For me, it was one of those moments in time when everything froze, crystalizing into memory. I was on the floor, on my knees, moving to cover my head.
Above me, a window was in the process of exploding inward, shattered by a canister of tear gas. There was a terrible banging coming from the door, rattling it so hard it seemed ready to burst apart.
Across the room, one of the Invaders was helping pull my mother and sister out of the living room as another fired a shotgun wildly out the window at the police.
It was the Invaders that had brought us here. They said they were going to do what the pig’s corrupt, racist housing authority refused to do: put a roof over our heads. They moved us into an unused housing authority building, got us beds, got the water working again.
The papers called the Invaders militant negro thugs. Momma called them saviors. The Invaders said they just wanted to illuminate the world to the plight of the black and poor in America.
But as the room filled with rotten-egg color smoke that burned my eyes, all I wanted was a place to sleep.

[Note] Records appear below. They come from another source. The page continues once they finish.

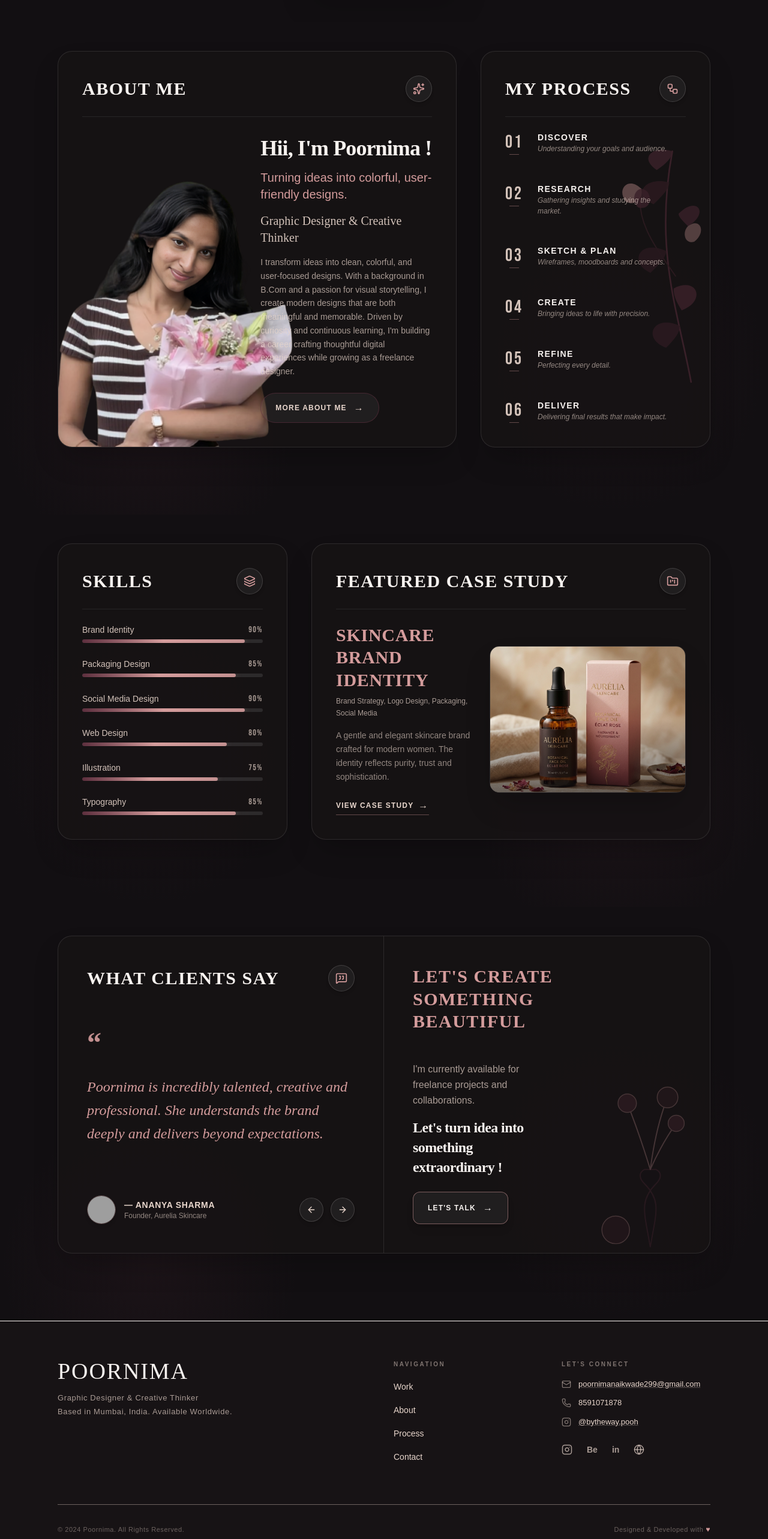
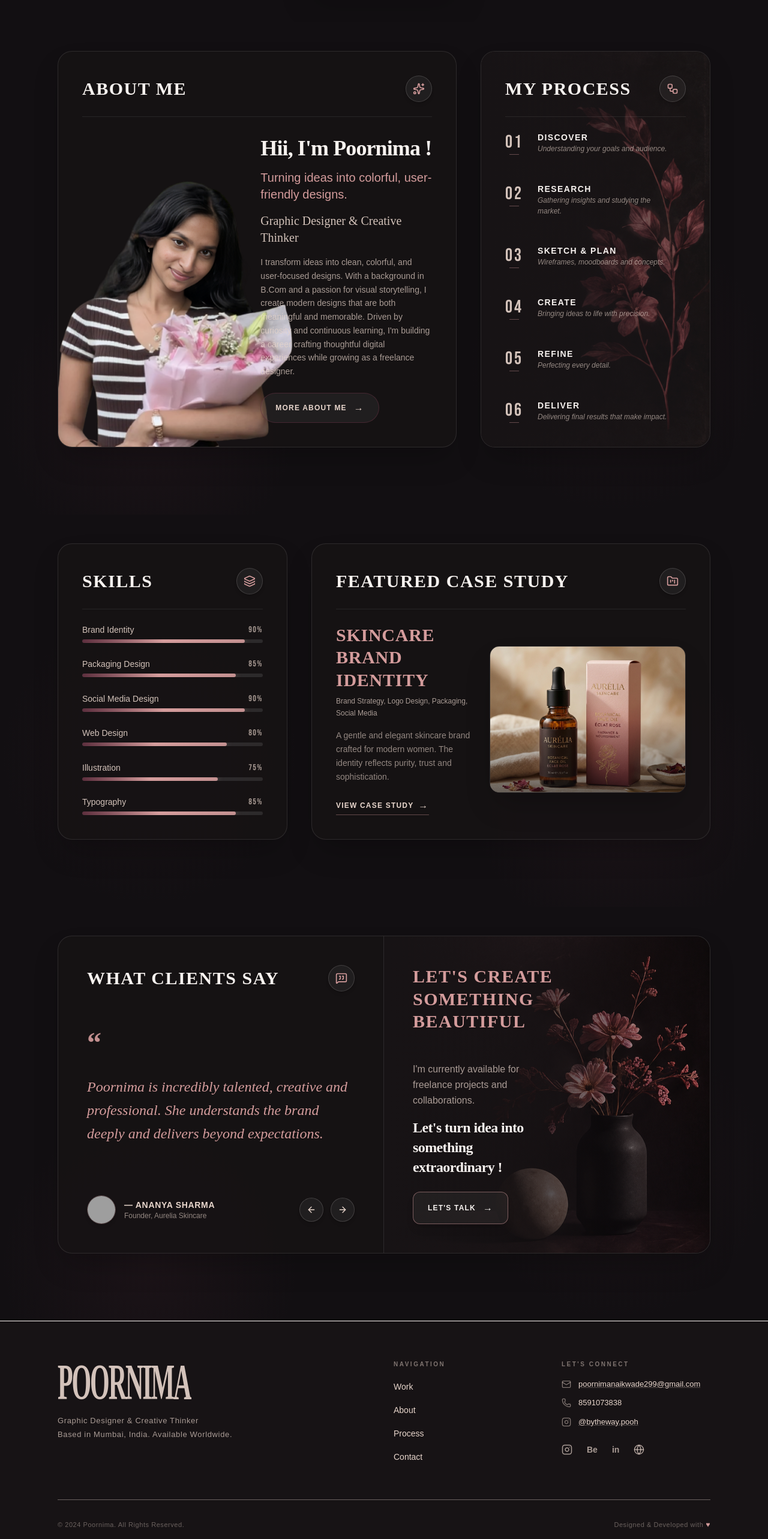
Before and after one commit to Jaisilan7565/Creative-Portfolio, a React (Vite) app: page / in a window 1280 px wide. Shown: the part 2480-5046 px from the top of the page at 60% size. Built offline with nearby package versions, Linux system fonts and the light colour scheme; grey boxes are pictures that could not be loaded; a web font is replaced by a local one.

Commit message:
replaced bg images

```diff
--- a/src/components/Footer.jsx
+++ b/src/components/Footer.jsx
@@ -1,5 +1,5 @@
-import React from 'react';
-import { Mail, Phone, Globe } from 'lucide-react';
+import React from "react";
+import { Mail, Phone, Globe } from "lucide-react";
 
 const InstagramIcon = (props) => (
   <svg
@@ -21,10 +21,10 @@ const Footer = () => {
   const currentYear = 2024; // Sticking to 2024 to match the mockup image exactly
 
   const navLinks = [
-    { name: 'Work', href: '#work' },
-    { name: 'About', href: '#about' },
-    { name: 'Process', href: '#process' },
-    { name: 'Contact', href: '#contact' },
+    { name: "Work", href: "#work" },
+    { name: "About", href: "#about" },
+    { name: "Process", href: "#process" },
+    { name: "Contact", href: "#contact" },
   ];
 
   return (
@@ -32,10 +32,9 @@ const Footer = () => {
       <div className="max-w-7xl mx-auto px-6 md:px-12 xl:px-24">
         {/* Main Footer Grid */}
         <div className="grid grid-cols-1 md:grid-cols-12 gap-12 md:gap-8 pb-12">
-
           {/* Left Column: Branding */}
           <div className="md:col-span-5 flex flex-col gap-4">
-            <h2 className="font-hero text-[32px] md:text-[38px] tracking-[0.05em] font-normal text-ivory leading-none">
+            <h2 className="font-hero text-4xl sm:text-5xl md:text-6xl font-bold uppercase text-warm-beige/90 tracking-[-0.05em] leading-none transform scale-x-[0.7] scale-y-[1.4] origin-left inline-block my-2">
               POORNIMA
             </h2>
             <div className="flex flex-col gap-1 text-[12px] md:text-[13px] text-warm-beige/70 font-body font-light tracking-[0.05em]">
@@ -73,20 +72,20 @@ const Footer = () => {
               {/* Email */}
               <a
                 href="mailto:poornimanaikwade299@gmail.com"
-                className="flex items-center gap-3 text-[12px] md:text-[13px] text-warm-beige hover:text-rose transition-colors duration-300 group"
+                className="flex items-center gap-3 text-[12px] md:text-[13px] text-warm-beige hover:text-rose transition-colors duration-300 group cursor-pointer relative z-10 w-fit"
               >
-                <Mail className="w-4 h-4 text-warm-beige/50 group-hover:text-rose transition-colors duration-300" />
+                <Mail className="w-4 h-4 text-warm-beige/50 group-hover:text-rose transition-colors duration-300 flex-shrink-0" />
                 <span className="underline decoration-warm-beige/30 group-hover:decoration-rose/50">
                   poornimanaikwade299@gmail.com
                 </span>
               </a>
               {/* Phone */}
               <a
-                href="tel:+918591071878"
-                className="flex items-center gap-3 text-[12px] md:text-[13px] text-warm-beige hover:text-rose transition-colors duration-300 group"
+                href="tel:+918591073838"
+                className="flex items-center gap-3 text-[12px] md:text-[13px] text-warm-beige hover:text-rose transition-colors duration-300 group cursor-pointer relative z-10 w-fit"
               >
-                <Phone className="w-4 h-4 text-warm-beige/50 group-hover:text-rose transition-colors duration-300" />
-                <span>8591071878</span>
+                <Phone className="w-4 h-4 text-warm-beige/50 group-hover:text-rose transition-colors duration-300 flex-shrink-0" />
+                <span>8591073838</span>
               </a>
               {/* Instagram handle */}
               <a
@@ -140,15 +139,16 @@ const Footer = () => {
               </a>
             </div>
           </div>
-
         </div>
 
         {/* Bottom Row */}
-        <div className="border-t border-glass pt-8 mt-4 flex flex-col md:flex-row items-center justify-between gap-4 text-warm-beige/40 text-[11px] font-body tracking-[0.05em]">
+        <div className="border-t border-glass pt-8 mt-2 flex flex-col md:flex-row items-center justify-between gap-4 text-warm-beige/40 text-[11px] font-body tracking-[0.05em]">
           <p>© {currentYear} Poornima. All Rights Reserved.</p>
           <div className="flex items-center gap-1">
             <span>Designed & Developed with</span>
-            <span className="text-rose text-[12px]" aria-label="love">♥</span>
+            <span className="text-rose text-[12px]" aria-label="love">
+              ♥
+            </span>
           </div>
         </div>
       </div>
--- a/src/sections/AboutMe.jsx
+++ b/src/sections/AboutMe.jsx
@@ -200,78 +200,14 @@ const AboutMe = () => {
             ))}
           </div>
 
-          {/* Elegant Botanical Floral Vector Illustration on Right Side */}
-          <div className="absolute right-[-20px] sm:right-0 bottom-0 top-12 w-40 sm:w-52 pointer-events-none opacity-40 sm:opacity-50 select-none z-0 flex items-center justify-end">
-            <svg
-              viewBox="0 0 200 400"
-              fill="none"
-              xmlns="http://www.w3.org/2000/svg"
-              className="w-full h-full object-contain"
-            >
-              {/* Stem */}
-              <path
-                d="M170 390 C 150 280, 110 180, 140 20"
-                stroke="#5D2F3E"
-                strokeWidth="2.5"
-                strokeLinecap="round"
-              />
-              {/* Secondary Branch */}
-              <path
-                d="M145 220 C 110 170, 80 130, 90 80"
-                stroke="#40222B"
-                strokeWidth="1.8"
-                strokeLinecap="round"
-              />
-
-              {/* Leaves */}
-              <path
-                d="M140 20 C 110 10, 85 30, 115 50 C 130 40, 140 30, 140 20 Z"
-                fill="#5D2F3E"
-                opacity="0.85"
-              />
-              <path
-                d="M135 70 C 95 60, 75 90, 110 105 C 125 90, 135 80, 135 70 Z"
-                fill="#40222B"
-                opacity="0.9"
-              />
-              <path
-                d="M150 120 C 180 90, 200 120, 165 140 C 155 130, 150 125, 150 120 Z"
-                fill="#5D2F3E"
-                opacity="0.8"
-              />
-              <path
-                d="M130 180 C 85 160, 70 200, 105 215 C 120 200, 130 190, 130 180 Z"
-                fill="#391F28"
-                opacity="0.9"
-              />
-              <path
-                d="M142 240 C 180 220, 195 260, 155 275 C 145 260, 142 250, 142 240 Z"
-                fill="#5D2F3E"
-                opacity="0.85"
-              />
-              <path
-                d="M152 300 C 110 280, 90 320, 130 335 C 145 320, 152 310, 152 300 Z"
-                fill="#40222B"
-                opacity="0.9"
-              />
-
-              {/* Rose Petals & Flower Blossoms */}
-              <path
-                d="M90 80 C 70 60, 50 80, 65 100 C 80 110, 95 95, 90 80 Z"
-                fill="#D49C9C"
-                opacity="0.75"
-              />
-              <path
-                d="M100 85 C 85 70, 70 95, 85 110 C 100 115, 110 100, 100 85 Z"
-                fill="#5D2F3E"
-                opacity="0.8"
-              />
-              <path
-                d="M165 140 C 185 125, 195 150, 175 165 C 160 170, 155 150, 165 140 Z"
-                fill="#D49C9C"
-                opacity="0.65"
-              />
-            </svg>
+          {/* Botanical Background Image Overlay */}
+          <div className="absolute inset-0 w-full h-full pointer-events-none z-0 overflow-hidden">
+            <img
+              src="/process-bg.png"
+              alt="Botanical floral process background"
+              className="w-full h-full object-cover object-right block opacity-85 group-hover/process:opacity-100 transition-opacity duration-500"
+            />
+            <div className="absolute inset-0 bg-gradient-to-r from-secondary-bg via-secondary-bg/70 to-transparent pointer-events-none" />
           </div>
         </motion.div>
       </div>
--- a/src/sections/TestimonialContact.jsx
+++ b/src/sections/TestimonialContact.jsx
@@ -182,62 +182,13 @@ const TestimonialContact = () => {
             </div>
 
             {/* Dark Botanical Still Life Floral Vase Background Overlay */}
-            <div className="absolute right-0 bottom-0 w-48 sm:w-56 md:w-64 h-72 pointer-events-none opacity-25 group-hover/cta:opacity-35 transition-opacity duration-500 z-0">
-              <svg
-                viewBox="0 0 200 300"
-                fill="none"
-                xmlns="http://www.w3.org/2000/svg"
-                className="w-full h-full object-contain object-bottom-right"
-              >
-                {/* Vase */}
-                <path
-                  d="M130 290 C 120 230, 110 210, 140 180 C 150 170, 150 160, 140 155 L 120 155 C 110 160, 110 170, 120 180 C 150 210, 140 230, 130 290 Z"
-                  fill="#171315"
-                  stroke="#5D2F3E"
-                  strokeWidth="2"
-                />
-                {/* Flower Stems */}
-                <path
-                  d="M130 155 Q 110 90 90 40 M 130 155 Q 140 80 160 30 M 130 155 Q 150 110 175 75"
-                  stroke="#D49C9C"
-                  strokeWidth="2"
-                  strokeLinecap="round"
-                />
-                {/* Flower Blossoms */}
-                <circle
-                  cx="90"
-                  cy="40"
-                  r="16"
-                  fill="#5D2F3E"
-                  stroke="#D49C9C"
-                  strokeWidth="1.5"
-                />
-                <circle
-                  cx="160"
-                  cy="30"
-                  r="18"
-                  fill="#40222B"
-                  stroke="#D49C9C"
-                  strokeWidth="1.5"
-                />
-                <circle
-                  cx="175"
-                  cy="75"
-                  r="14"
-                  fill="#5D2F3E"
-                  stroke="#D49C9C"
-                  strokeWidth="1.5"
-                />
-                {/* Spherical Accent Object */}
-                <circle
-                  cx="70"
-                  cy="260"
-                  r="24"
-                  fill="#40222B"
-                  stroke="#D49C9C"
-                  strokeWidth="1.5"
-                />
-              </svg>
+            <div className="absolute inset-0 w-full h-full pointer-events-none z-0 overflow-hidden">
+              <img
+                src="/talk-bg.png"
+                alt="Dark botanical still life background"
+                className="w-full h-full object-cover object-right block opacity-90 group-hover/cta:opacity-100 transition-opacity duration-500"
+              />
+              <div className="absolute inset-0 bg-gradient-to-r from-secondary-bg via-secondary-bg/70 to-transparent pointer-events-none" />
             </div>
           </div>
         </motion.div>
```
Also changed, not shown: public/process-bg.png (added), public/talk-bg.png (added).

The Memphis Invaders was a local answer to the national Black Panther Party. They were militant where other civil rights organizations were peaceful, unafraid of conflict, sometimes violent, with police. Such was the case in the late 1960s when they took over a Memphis Housing Authority building and gave it over to families that had been languishing in MHA bureaucracy. When the police arrived to remove them, things went downhill fast.